▶ _What the exercise asks_: From the listing below, work out how many lines contain "minVal". Reply with that number only.

▶ _Given information_:
□ □ □ □ □ □ □

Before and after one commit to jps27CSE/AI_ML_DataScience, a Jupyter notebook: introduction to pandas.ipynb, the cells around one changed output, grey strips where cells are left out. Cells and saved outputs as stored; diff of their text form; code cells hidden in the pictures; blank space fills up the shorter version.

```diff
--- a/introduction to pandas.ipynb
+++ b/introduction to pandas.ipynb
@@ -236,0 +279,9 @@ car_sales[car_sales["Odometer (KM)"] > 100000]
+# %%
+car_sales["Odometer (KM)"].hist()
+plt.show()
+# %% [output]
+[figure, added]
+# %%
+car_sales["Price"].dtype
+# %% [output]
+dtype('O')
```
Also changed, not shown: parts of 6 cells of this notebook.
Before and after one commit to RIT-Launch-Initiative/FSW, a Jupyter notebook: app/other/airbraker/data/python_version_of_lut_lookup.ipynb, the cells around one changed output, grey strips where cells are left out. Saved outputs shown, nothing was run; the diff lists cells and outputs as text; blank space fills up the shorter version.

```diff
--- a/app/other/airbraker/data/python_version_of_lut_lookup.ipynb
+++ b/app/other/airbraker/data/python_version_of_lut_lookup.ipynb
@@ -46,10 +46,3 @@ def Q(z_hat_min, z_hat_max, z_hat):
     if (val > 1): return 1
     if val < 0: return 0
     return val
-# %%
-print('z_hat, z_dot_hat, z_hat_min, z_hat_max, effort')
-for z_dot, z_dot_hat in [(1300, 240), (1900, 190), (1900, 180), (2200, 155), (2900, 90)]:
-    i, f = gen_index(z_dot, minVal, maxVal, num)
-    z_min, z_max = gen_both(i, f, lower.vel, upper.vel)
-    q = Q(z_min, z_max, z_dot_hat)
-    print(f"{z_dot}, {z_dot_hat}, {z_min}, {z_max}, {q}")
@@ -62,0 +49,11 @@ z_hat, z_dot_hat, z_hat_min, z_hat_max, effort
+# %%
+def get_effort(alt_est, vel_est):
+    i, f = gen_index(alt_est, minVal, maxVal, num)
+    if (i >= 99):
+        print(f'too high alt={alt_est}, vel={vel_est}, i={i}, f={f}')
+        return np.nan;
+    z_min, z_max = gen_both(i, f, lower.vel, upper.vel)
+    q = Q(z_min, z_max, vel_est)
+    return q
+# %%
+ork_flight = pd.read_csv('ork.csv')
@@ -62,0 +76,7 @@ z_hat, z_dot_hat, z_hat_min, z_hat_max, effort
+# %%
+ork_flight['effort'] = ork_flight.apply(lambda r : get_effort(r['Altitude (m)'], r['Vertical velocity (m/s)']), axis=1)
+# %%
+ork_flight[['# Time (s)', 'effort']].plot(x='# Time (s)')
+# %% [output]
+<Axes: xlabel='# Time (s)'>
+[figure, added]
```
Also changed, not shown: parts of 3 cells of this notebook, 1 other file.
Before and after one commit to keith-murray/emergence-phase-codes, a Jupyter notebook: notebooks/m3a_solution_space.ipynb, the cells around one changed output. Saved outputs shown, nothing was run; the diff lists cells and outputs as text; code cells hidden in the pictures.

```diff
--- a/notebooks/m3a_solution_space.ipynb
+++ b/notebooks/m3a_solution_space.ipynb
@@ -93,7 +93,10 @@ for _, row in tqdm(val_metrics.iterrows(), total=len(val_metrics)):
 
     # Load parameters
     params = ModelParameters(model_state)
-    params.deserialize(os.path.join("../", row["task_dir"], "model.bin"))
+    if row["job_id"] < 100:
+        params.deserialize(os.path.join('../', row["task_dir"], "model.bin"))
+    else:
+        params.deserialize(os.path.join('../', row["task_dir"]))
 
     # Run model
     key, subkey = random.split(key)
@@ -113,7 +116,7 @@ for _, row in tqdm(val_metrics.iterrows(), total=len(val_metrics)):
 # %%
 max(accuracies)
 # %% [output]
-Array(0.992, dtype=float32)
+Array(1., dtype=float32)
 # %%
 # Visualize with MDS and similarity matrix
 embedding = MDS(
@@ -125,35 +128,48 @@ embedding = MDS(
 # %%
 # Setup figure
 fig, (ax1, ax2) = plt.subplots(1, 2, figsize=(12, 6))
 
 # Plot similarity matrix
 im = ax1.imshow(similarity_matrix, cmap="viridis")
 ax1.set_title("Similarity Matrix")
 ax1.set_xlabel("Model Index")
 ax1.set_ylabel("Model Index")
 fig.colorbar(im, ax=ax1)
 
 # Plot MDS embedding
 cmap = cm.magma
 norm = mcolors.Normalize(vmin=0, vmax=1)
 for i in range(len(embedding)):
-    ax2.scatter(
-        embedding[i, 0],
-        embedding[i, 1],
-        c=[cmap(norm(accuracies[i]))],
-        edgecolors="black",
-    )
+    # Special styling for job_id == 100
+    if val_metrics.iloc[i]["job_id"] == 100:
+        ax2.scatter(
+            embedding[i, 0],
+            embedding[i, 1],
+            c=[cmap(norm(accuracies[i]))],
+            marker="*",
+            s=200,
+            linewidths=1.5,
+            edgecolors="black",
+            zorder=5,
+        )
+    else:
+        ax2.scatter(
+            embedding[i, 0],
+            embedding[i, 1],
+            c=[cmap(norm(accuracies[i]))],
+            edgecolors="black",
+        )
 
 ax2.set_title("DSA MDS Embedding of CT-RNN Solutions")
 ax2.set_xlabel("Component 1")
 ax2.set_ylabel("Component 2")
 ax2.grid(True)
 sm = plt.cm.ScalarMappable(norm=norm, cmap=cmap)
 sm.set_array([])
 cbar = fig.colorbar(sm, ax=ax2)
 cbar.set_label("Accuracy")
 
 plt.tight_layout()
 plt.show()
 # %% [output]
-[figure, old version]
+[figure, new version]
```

□ □ □ □ □ □ □

▶ _Answer area_: 2